A significant cost
The cost of theses structure is however substantial. In 2018, according to the European Commission’s latest inventory, their budget amounted to 20,745 millions of euros ! Yet few member States seem willing to remove this modality which represents a not unpleasant sum to be divided among them.
A necessary rationalisation ?
Concretely, the question of discarding most of these functions to the benefit of a good old local ambassador, tasked with a role of regional coordination, or simply the director or head of division in the EEAS HQ, whose it is one of the responsibilities already (2). This would have the merit of both rationalising the European diplomatic system and creating budget margins to do something else.
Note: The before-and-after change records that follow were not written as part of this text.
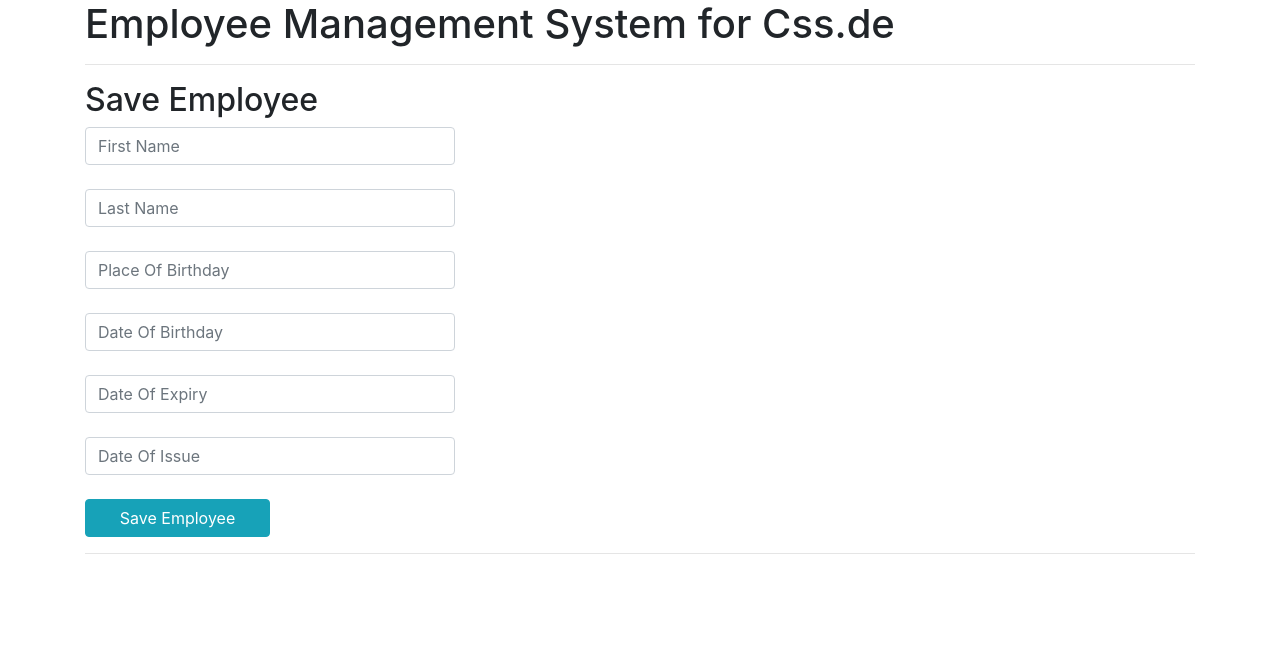
Repository: Len2/Topic4
Page: src/main/resources/templates/newIdCard.html
These files come from the project's save history. The page is drawn as it stood at one moment and after the next save; the edit follows.
The browser window is 1280 px wide. The pictures show the whole page.

Above is the page before, as saved 2020-09-06 17:47:39.

### src/main/resources/templates/newIdCard.html
<!DOCTYPE html>
<html lang="en" xmlns:th="http://www.thymeleaf.org">
<head>
<meta charset="ISO-8859-1">
<title>Employee Management System for Css.de</title>
<link rel="stylesheet"
	href="https://stackpath.bootstrapcdn.com/bootstrap/4.1.3/css/bootstrap.min.css"
	integrity="sha384-MCw98/SFnGE8fJT3GXwEOngsV7Zt27NXFoaoApmYm81iuXoPkFOJwJ8ERdknLPMO"
	crossorigin="anonymous">
</head>
<body>
	<div class="container">
		<h1>Employee Management System for Css.de</h1>
		<hr>
		<h2>Save Employee</h2>

		<form action="#" th:action="@{/saveIdCard}" th:object="${identity_card}"
            method="POST">

            <!-- <input type="text" th:field="*{id}" /> -->
			<input type="text" th:field="*{firstName}"
            placeholder="First Name" class="form-control mb-4 col-4">

            <input type="text" th:field="*{lastName}"
            placeholder="Last Name" class="form-control mb-4 col-4">

            <input type="text" th:field="*{placeOfBirthday}"
            placeholder="Place Of Birthday" class="form-control mb-4 col-4">

            <input type="datetime" th:field="*{dateOfBirthday}"
            placeholder="Date Of Birthday" class="form-control mb-4 col-4">

            <input type="datetime" th:field="*{dateOfExpiry}"
            placeholder="Date Of Expiry" class="form-control mb-4 col-4">

            <input type="datetime" th:field="*{dateOfIssue}"
            placeholder="Date Of Issue" class="form-control mb-4 col-4">

				<button type="submit" class="btn btn-info col-2"> Save Employee</button>
		</form>

		<hr>

		<!-- <a th:href = "@{/}"> Back to Employee List</a> -->
	</div>
</body>
</html>

After the next save:
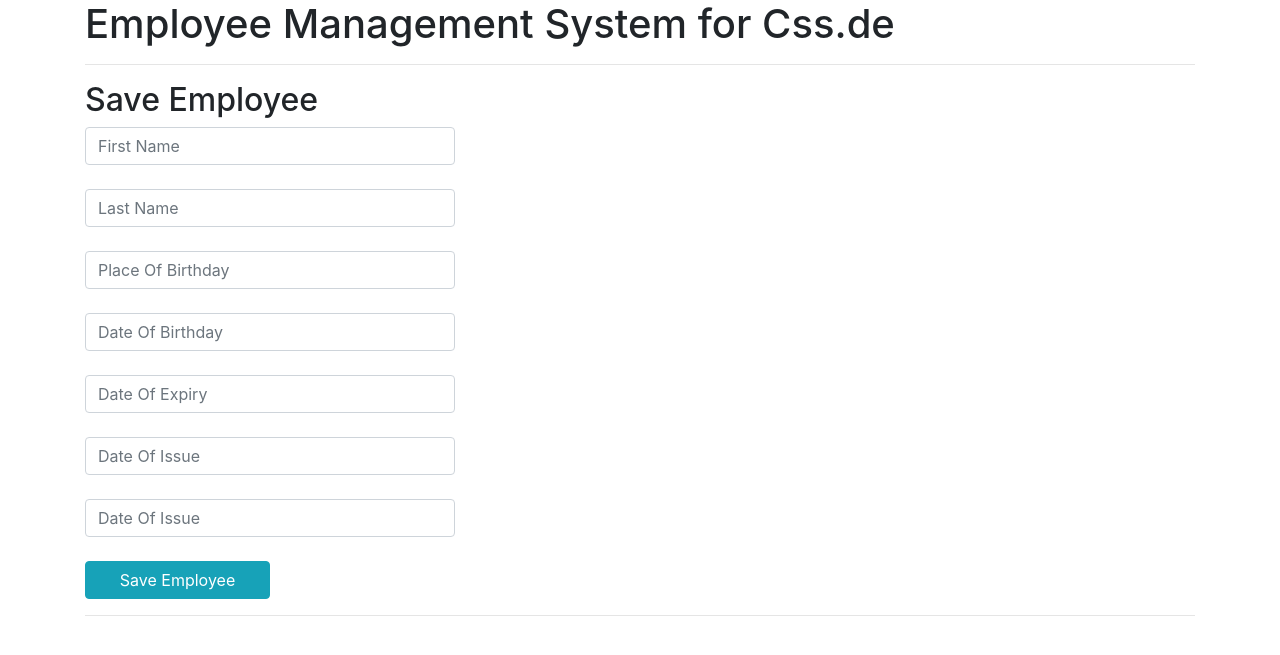
Saved 8 s later.
--- a/src/main/resources/templates/newIdCard.html
+++ b/src/main/resources/templates/newIdCard.html
@@ -36,6 +36,9 @@
             <input type="datetime" th:field="*{dateOfIssue}"
             placeholder="Date Of Issue" class="form-control mb-4 col-4">
 
+            <input type="datetime" th:field="*{dateOfIssue}"
+            placeholder="Date Of Issue" class="form-control mb-4 col-4">
+
 				<button type="submit" class="btn btn-info col-2"> Save Employee</button>
 		</form>
 
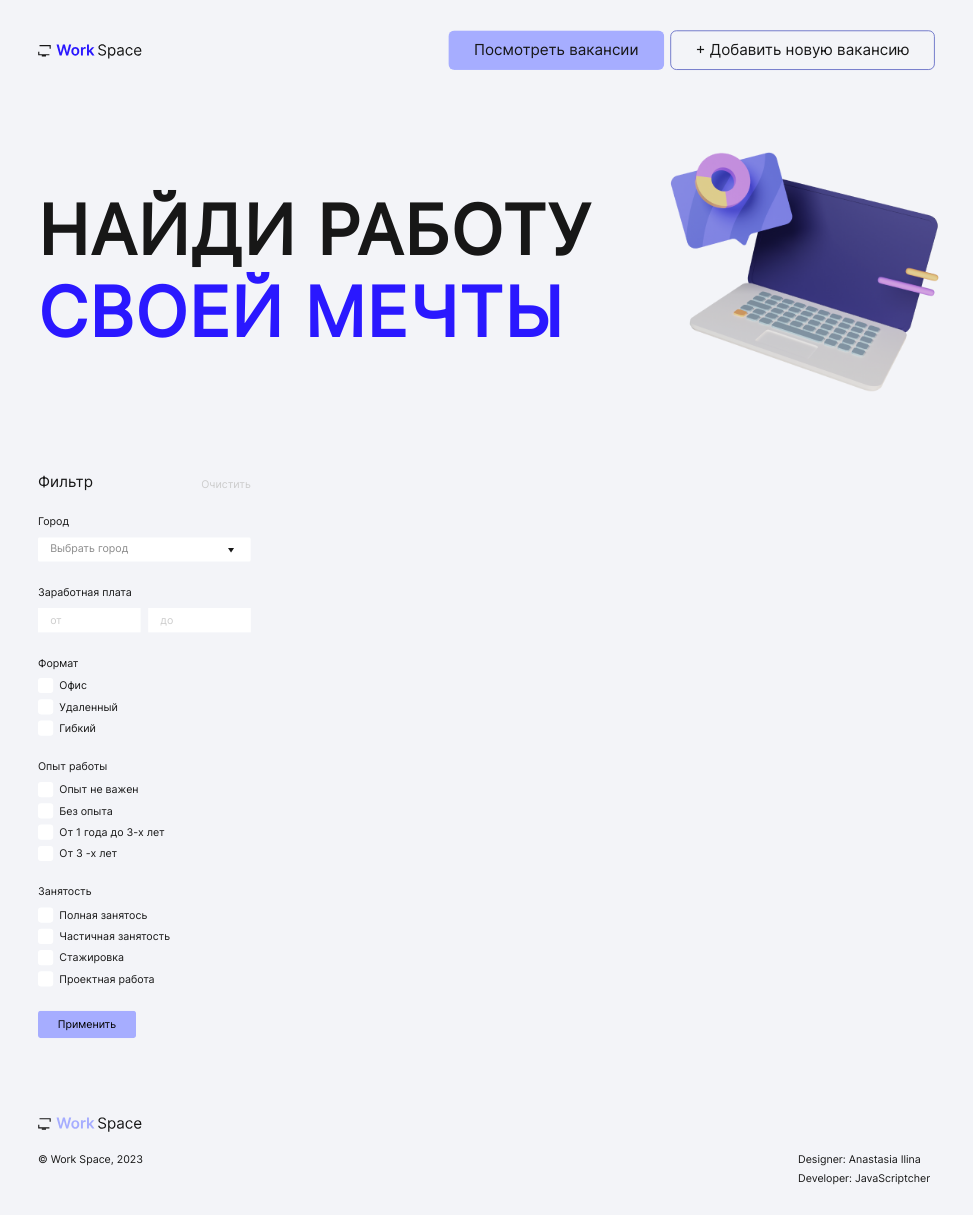
Repository: alexboagreek/workspace_js
Page: index.html
The author's editor kept a copy of each file at every save. The page is drawn from the files as they stood at one save, then again after a run of saves.
The browser window is 1280 px wide. The pictures show the whole page, at 76% of full size.
The page's requests for data from a server got no answer.

Above is the page before, as saved 2023-09-13 07:46:33.

After the next 2 saves:
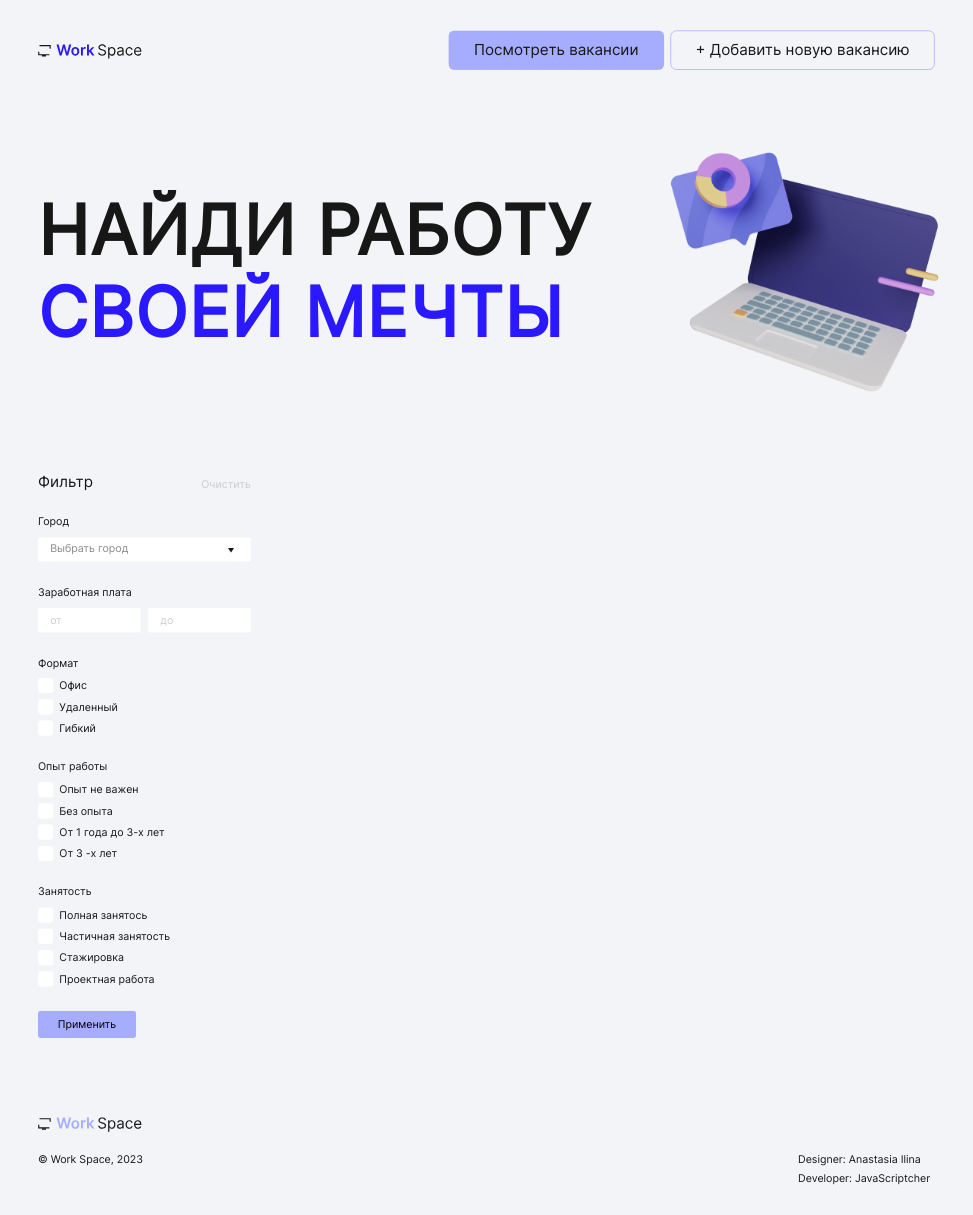
The 2 saves are shown as one change because they came seconds apart.
The last was saved 32 s later.
--- a/style/header.css
+++ b/style/header.css
@@ -27,7 +27,8 @@
 
 .header__link_o {
   background-color: transparent;
-  border: 1px solid #4F58be;
+  border-radius: 8px;
+border: 1px solid #A6ADFF;
 }
 
 .header__link:focus-visible {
NB: When compared to a diplomat’s average salary (6-7000 euros), we could hire a team of at least 200 diplomats… Which is not negligible.
(1) Two of these representatives have a dual function (marked with an *) as they also assume the role of head of delegation. There also exists special envoys inside the EEAS (for space). Others are attached to the European Commission like Jan Figel, special envoy for the freedom of religion – whose role is just as confusing. This is more a case of a circumstantial role awarded to a ‘friend’ one wished to reward.
(2) Member states are often against the suppression of EUSRs – not for the sake of efficacity, but simply to retain the opportunity to obtain additional posts of higher rank and influence, for their national diplomats who can thus move, under the European label, without real control.